• Extracted records:

◆ ◆ ◆ ◆ ◆ ◆ ◆

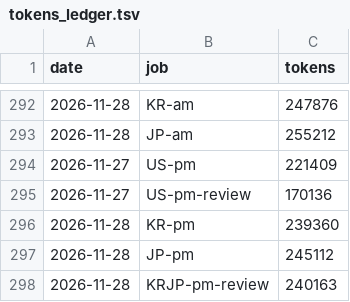
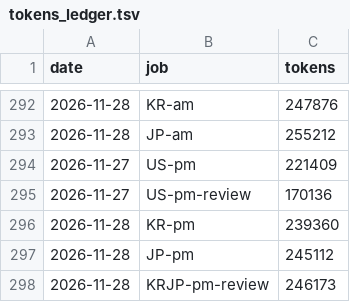
Before and after one commit to trustlj-cpu/Playground_01, a TSV file: docs/handover/tokens_ledger.tsv, drawn as a sheet; only a part is shown, gaps mark what is left out.

```diff
--- a/docs/handover/tokens_ledger.tsv
+++ b/docs/handover/tokens_ledger.tsv
@@ -297,2 +297,2 @@ date	job	tokens
 2026-11-28	JP-pm	245112
-2026-11-28	KRJP-pm-review	240163
+2026-11-28	KRJP-pm-review	246173
```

◆ ◆ ◆ ◆ ◆ ◆ ◆

• What you will do:
Could you find every line in the records above that contains the word "handover" and copy it?

• Response:
Before and after one commit to trustlj-cpu/Playground_01, a TSV file: docs/handover/tokens_ledger.tsv, drawn as a sheet; only a part is shown, gaps mark what is left out.
--- a/docs/handover/tokens_ledger.tsv
+++ b/docs/handover/tokens_ledger.tsv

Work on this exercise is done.